Parity generation techniques are also used to perform error correction within a data word. Error correction is typically performed by encoding the data word to provide error correction code bits that are stored along with the bits of the data word. Upon readout, the data bits read from the addressable memory location are again subject to the generation of the same error correction code signal pattern. The newly generated pattern is compared to the error correction code signals stored in memory. If a difference is detected, it is determined that the data word is erroneous. Depending on the encoding system utilized it is possible to identify and correct the bit position in the data word indicated as being incorrect. The system overhead for the utilization of error correction code signals is substantial. The overhead includes the time necessary to generate the error correction codes, the memory cells necessary to store the error correction codes for each corresponding data word, and the time required to perform the decode when the data word is read from memory. These represent disadvantages to the error correction code system.

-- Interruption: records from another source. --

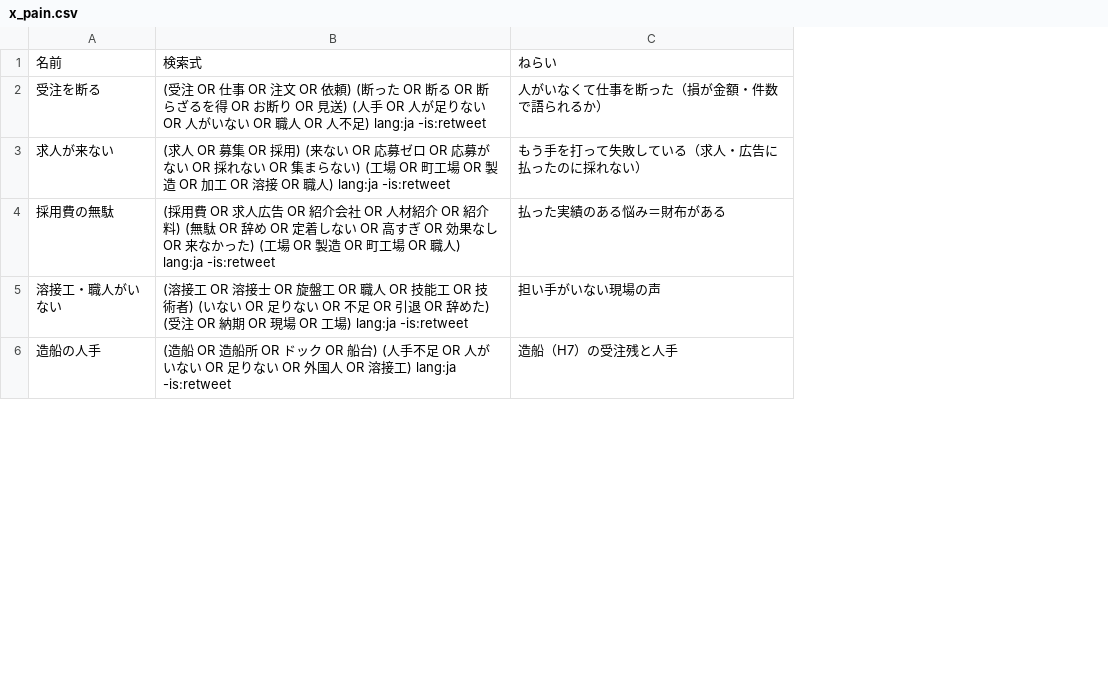
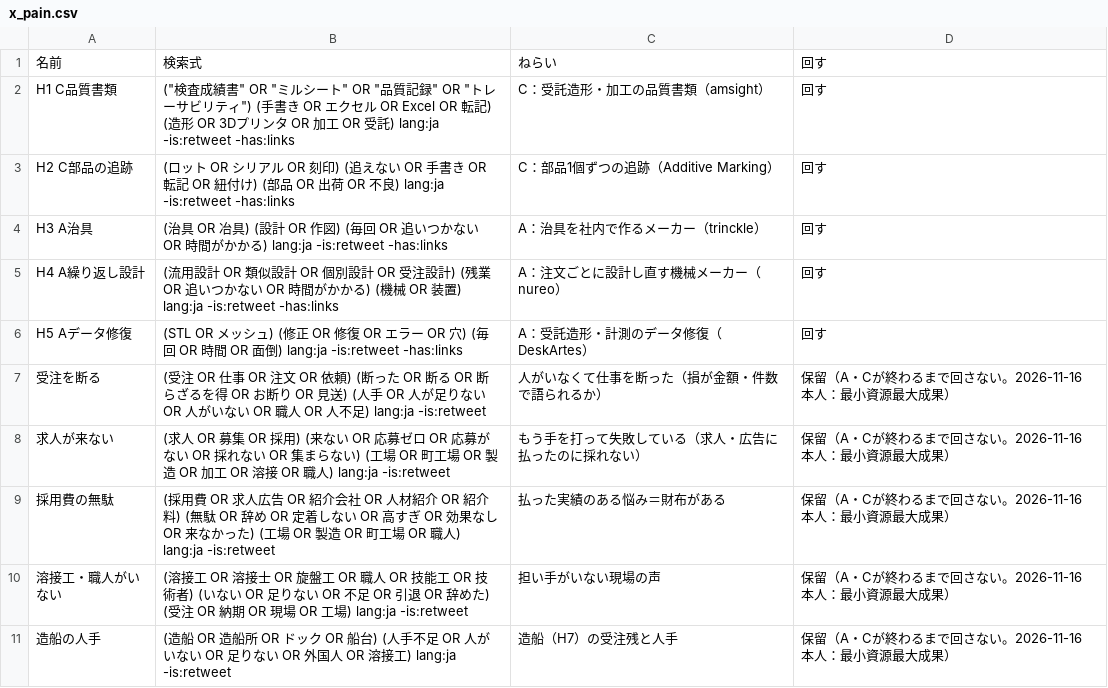
Before and after one commit to a-one-road-official/Researcher, a CSV file: researcher/inputs/x_pain.csv, drawn as a sheet; only a part is shown; addresses are those after the commit; the diff names each change by its address in the sheet, - before the commit and + after, or states it on an @@ line.

```diff
--- a/researcher/inputs/x_pain.csv
+++ b/researcher/inputs/x_pain.csv
+column D, row 1: 回す; rows 7-11: all 保留（A・Cが終わるまで回さない。2026-11-16 本人：最小資源最大成果）
+row 2: H1 C品質書類 | ("検査成績書" OR "ミルシート" OR "品質記録" OR "トレーサビリティ") (手書き OR エクセル OR Excel OR 転記) (造形 OR 3Dプリンタ OR 加工 OR 受託) lang:ja -is:retweet -has:links | C：受託造形・加工の品質書類（amsight） | 回す
+row 3: H2 C部品の追跡 | (ロット OR シリアル OR 刻印) (追えない OR 手書き OR 転記 OR 紐付け) (部品 OR 出荷 OR 不良) lang:ja -is:retweet -has:links | C：部品1個ずつの追跡（Additive Marking） | 回す
+row 4: H3 A治具 | (治具 OR 冶具) (設計 OR 作図) (毎回 OR 追いつかない OR 時間がかかる) lang:ja -is:retweet -has:links | A：治具を社内で作るメーカー（trinckle） | 回す
+row 5: H4 A繰り返し設計 | (流用設計 OR 類似設計 OR 個別設計 OR 受注設計) (残業 OR 追いつかない OR 時間がかかる) (機械 OR 装置) lang:ja -is:retweet -has:links | A：注文ごとに設計し直す機械メーカー（nureo） | 回す
+row 6: H5 Aデータ修復 | (STL OR メッシュ) (修正 OR 修復 OR エラー OR 穴) (毎回 OR 時間 OR 面倒) lang:ja -is:retweet -has:links | A：受託造形・計測のデータ修復（DeskArtes） | 回す
```
Also changed, not shown: 3 other files.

As can be seen from the previous discussion, a single parity bit system which stores the parity bit along with the data word requires the least amount of overhead within the system. The disadvantage of a single parity bit system is that only single bit failures can be detected. In prior art systems, a parity bit is typically provided for each data word that is stored within a memory device. Furthermore, the parity bit and the corresponding data word are typically stored at the same address location within the memory device. This is true even if there are multiple memory devices within the computer system. That is, each memory unit is treated independent from the others and therefore each memory unit stores both data words and the corresponding parity bits. Typically, there are three types of errors that occur within a memory device. The first type of error is an error in any single bit within the memory device. These errors will be detected by a single parity bit being stored along with the corresponding data word as discussed above. The second type of error is an error in multiple bits in a memory device. For example, if bit 0 and bit 1 both failed, they may cancel each other out when it comes to computing the parity bit, and the error may go undetected. This is a result of the two bits being in the same "parity domain". A parity domain is defined as a group of bits from which the parity bit is being calculated. Thus some multiple bit errors in a memory device will not be detected under the single bit parity method as described above. The third type of error is a chip failure.